To kick off Eurocucina, quartz manufacturer Caesarstonetapped Snarkitecture to explore the kitchen island at Fuorisalone. The New York–based collaborative practice then examined liquid as the kitchen’s most crucial element, channeling ice, water, and steam to create Altered States at Palazzo dell’Ufficio Elettorale di Porta Romana. Anchoring the amphitheatrical installation is a circular kitchen island surfaced in layers of Caesarstone White Attica, a nod to natural topography. Over 250 metal mesh pedestals in monochromatic gradients—emblematic of Snarkitecture’s oeuvre—gather around.
“Perfettamente Imperfetto” by Dimorestudio
One of three installations by Dimorestudio, Perfettamente Imperfetto (Via Solferino 11) showcases the studio’s Progetto Non Finito and Oggetti collections. Decidedly neutral backdrops, such as a corridor lined with white parachute silk, highlight precious materials and artistic expression, as seen in spider-like floor lamps that nod to Louise Bourgeoise.
We round up the most popular projects published on InteriorDesign.net in 2017.
In view of the High Line park and the Hudson River, an easy arm’s length from the foodie mecca of Chelsea Market, and a stone’s throw from the meatpacking district’s mayhem, Google has a new home.

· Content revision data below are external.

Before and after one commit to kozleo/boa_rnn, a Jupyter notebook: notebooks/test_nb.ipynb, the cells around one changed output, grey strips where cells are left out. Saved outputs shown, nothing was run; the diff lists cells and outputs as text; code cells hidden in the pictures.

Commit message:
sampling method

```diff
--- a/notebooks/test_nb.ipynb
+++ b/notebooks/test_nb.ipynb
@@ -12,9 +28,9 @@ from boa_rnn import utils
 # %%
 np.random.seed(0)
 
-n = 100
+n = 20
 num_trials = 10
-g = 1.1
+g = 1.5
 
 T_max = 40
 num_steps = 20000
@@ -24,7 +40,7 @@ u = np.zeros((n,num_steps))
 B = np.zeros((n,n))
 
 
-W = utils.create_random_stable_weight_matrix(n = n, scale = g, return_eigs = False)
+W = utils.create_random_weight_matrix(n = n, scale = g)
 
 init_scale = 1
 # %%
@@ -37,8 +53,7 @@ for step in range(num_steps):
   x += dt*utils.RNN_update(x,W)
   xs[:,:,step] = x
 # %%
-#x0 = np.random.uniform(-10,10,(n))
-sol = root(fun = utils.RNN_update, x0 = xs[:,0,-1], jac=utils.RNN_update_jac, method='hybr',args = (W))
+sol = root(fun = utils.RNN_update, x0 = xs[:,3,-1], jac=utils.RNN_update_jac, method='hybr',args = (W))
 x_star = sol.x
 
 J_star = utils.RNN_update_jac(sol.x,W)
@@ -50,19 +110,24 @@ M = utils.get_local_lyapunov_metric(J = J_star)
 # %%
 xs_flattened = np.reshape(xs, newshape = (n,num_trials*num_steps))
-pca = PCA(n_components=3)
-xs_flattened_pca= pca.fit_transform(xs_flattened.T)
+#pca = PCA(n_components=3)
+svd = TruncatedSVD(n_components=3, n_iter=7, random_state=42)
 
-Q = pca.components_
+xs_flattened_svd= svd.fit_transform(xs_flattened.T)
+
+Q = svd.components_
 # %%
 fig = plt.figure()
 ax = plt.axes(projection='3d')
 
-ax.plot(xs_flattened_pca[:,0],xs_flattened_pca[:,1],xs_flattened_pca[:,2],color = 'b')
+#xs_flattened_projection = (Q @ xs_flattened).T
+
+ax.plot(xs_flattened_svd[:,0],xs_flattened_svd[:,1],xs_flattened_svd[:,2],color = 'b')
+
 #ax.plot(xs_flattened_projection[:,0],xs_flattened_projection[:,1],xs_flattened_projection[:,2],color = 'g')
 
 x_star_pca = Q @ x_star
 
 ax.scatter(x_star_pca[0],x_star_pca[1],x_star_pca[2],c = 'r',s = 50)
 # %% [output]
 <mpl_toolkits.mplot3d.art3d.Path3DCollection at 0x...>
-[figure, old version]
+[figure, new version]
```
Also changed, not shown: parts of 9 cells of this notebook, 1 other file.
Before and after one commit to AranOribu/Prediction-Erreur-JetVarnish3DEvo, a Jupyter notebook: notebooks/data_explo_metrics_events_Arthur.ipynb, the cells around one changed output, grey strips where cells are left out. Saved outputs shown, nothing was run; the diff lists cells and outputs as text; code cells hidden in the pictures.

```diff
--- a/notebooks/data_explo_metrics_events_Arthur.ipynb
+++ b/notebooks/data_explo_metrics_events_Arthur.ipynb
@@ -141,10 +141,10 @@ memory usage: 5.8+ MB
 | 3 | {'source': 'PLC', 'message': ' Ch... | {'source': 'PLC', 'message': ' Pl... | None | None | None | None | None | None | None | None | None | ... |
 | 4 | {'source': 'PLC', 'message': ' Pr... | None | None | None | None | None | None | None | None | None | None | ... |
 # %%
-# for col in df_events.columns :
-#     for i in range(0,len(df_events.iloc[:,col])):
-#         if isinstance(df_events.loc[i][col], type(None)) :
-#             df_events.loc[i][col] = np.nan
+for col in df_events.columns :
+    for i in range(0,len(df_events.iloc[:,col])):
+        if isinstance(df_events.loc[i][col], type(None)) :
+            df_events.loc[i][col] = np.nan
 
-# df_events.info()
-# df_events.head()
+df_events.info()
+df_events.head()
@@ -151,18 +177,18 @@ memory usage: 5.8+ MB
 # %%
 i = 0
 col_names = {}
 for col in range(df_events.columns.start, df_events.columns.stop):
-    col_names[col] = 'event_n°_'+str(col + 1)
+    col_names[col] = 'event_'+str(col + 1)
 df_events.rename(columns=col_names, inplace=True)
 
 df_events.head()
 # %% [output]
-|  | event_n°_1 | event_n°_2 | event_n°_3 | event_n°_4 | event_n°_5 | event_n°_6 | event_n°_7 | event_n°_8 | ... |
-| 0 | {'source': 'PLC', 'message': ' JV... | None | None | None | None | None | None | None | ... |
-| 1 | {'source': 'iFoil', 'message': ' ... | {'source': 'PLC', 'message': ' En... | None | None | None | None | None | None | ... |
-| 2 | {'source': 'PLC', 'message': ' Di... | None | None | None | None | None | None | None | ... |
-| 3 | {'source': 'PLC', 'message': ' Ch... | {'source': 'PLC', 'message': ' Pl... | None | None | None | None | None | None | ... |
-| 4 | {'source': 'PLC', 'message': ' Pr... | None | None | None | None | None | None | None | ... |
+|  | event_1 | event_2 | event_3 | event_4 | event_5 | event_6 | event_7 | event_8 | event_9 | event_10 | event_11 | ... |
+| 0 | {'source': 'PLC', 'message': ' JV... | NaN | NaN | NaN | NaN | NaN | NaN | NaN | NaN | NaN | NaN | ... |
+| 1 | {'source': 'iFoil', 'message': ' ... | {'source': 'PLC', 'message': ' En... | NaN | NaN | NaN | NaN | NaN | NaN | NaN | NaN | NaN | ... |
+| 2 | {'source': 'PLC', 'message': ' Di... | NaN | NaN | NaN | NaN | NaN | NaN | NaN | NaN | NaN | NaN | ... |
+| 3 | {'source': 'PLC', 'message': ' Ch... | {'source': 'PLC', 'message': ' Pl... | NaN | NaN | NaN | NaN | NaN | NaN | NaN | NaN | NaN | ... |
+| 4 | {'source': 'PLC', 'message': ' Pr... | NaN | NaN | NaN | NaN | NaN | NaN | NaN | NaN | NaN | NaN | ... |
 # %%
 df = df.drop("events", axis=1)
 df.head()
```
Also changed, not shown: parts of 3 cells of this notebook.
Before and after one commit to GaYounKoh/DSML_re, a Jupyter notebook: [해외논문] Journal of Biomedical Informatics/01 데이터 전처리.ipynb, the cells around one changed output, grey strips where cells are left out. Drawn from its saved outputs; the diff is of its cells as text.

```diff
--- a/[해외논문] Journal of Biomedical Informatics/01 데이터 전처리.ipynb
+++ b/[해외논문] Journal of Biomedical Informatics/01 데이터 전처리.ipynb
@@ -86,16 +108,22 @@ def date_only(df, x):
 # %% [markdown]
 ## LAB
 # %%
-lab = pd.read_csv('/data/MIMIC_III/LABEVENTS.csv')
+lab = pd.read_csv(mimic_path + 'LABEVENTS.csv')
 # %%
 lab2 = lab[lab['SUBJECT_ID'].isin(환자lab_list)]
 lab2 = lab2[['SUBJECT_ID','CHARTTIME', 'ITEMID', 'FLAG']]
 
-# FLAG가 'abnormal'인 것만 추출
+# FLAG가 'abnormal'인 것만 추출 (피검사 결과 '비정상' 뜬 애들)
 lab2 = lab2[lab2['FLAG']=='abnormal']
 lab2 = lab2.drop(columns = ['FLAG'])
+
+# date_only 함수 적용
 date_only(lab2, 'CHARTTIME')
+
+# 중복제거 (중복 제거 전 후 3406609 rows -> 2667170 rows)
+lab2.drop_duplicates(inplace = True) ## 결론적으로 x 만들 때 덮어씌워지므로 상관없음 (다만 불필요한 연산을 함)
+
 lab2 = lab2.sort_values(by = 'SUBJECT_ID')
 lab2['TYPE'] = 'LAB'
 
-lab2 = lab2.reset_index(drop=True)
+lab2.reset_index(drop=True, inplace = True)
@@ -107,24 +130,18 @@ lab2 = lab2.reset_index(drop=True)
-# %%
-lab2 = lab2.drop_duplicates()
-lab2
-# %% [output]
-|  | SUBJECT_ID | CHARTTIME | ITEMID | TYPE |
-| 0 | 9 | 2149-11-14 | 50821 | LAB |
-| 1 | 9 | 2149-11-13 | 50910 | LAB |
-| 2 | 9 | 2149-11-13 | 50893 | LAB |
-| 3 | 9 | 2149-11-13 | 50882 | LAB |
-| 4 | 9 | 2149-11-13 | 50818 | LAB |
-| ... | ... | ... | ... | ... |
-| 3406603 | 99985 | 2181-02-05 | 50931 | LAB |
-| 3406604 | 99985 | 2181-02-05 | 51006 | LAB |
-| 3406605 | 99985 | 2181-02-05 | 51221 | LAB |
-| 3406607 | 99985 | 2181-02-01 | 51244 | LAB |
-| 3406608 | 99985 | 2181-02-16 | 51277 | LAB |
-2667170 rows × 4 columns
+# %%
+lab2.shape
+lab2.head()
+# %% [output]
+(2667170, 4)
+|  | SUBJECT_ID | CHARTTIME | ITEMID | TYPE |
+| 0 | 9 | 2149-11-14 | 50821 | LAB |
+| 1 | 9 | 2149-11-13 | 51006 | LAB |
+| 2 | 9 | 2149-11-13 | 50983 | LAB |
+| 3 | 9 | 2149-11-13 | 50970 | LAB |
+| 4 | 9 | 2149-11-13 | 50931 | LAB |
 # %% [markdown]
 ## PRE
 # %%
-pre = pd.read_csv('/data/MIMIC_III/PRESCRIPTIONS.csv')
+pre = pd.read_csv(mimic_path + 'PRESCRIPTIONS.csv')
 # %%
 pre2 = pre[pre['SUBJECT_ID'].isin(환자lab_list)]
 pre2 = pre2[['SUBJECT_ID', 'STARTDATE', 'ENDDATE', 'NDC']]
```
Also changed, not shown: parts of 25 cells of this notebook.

With space split between two Chelsea landmarks, National Biscuit Company buildings from 1898 and 1913, and revamped by Interior Architects, the search engine’s sales team enjoys impressive digs that are nevertheless decidedly understated. The goal here was to play against type by celebrating the low-tech and the local.
Luckily for one New York couple of empty-nesters, Interior Design Hall of Fame members Gisue Hariri and Mojgan Hariri know a thing or two about family dynamics—after all, the sisters are now in their fourth decade of running Hariri & Hariri Architecture, having previously studied together at Cornell University. And they used that knowledge to settle the couple into a more compact home while, at the same time, expanding their horizons.
Rottet Studio tackled not one but two Four Seasons Hotels Limited properties in Bogotá. The larger and more centrally located one, in the hopping Zona Rosa district, is the Four Seasons Hotel Bogotá. It comprises a row of three 1980’s brick buildings vaguely neoclassical in style and long operated as a different hotel. Once Four Seasons signed on, the doors closed for 16 months while Rottet and senior associate Chris Evans flew in from the U.S. to work their magic.
A laid-back, sand-between-the-toes spirit pervades this sophisticated pied-à-terre. “The look is intentionally unusual, but there’s also a sense of fun because we’re in Miami Beach,” Alessandro Isola says. It’s a vision in white, accented by water tones. The apartment is one of 26 that Interior Design Hall of Fame member John Pawson conceived for the Ian Schrager Company’s Residences at the Miami Beach Edition. Working within Pawson’s characteristically minimal 1,500-square-foot layout, Isola delivered a two-bedroom that can accommodate a couple and up to four children.
First stepping into this house in the leafy suburbs of Antwerp, Belgium, architect Dirk Engelen saw an unhappy mishmash of eras. The structure, built in 1936, had been remodeled twice, first in the 1950’s and then in the 1970’s. “The original details were lost. The huge front window was half boarded-up, and the flying staircase was very ’70’s,” he recalls. Consulting the building drawings confirmed that there was nothing of the 1930’s interior left, save the old radiators. Engelen stripped out everything else, including the partition walls, resulting in an open-plan 6,400 square feet on three levels.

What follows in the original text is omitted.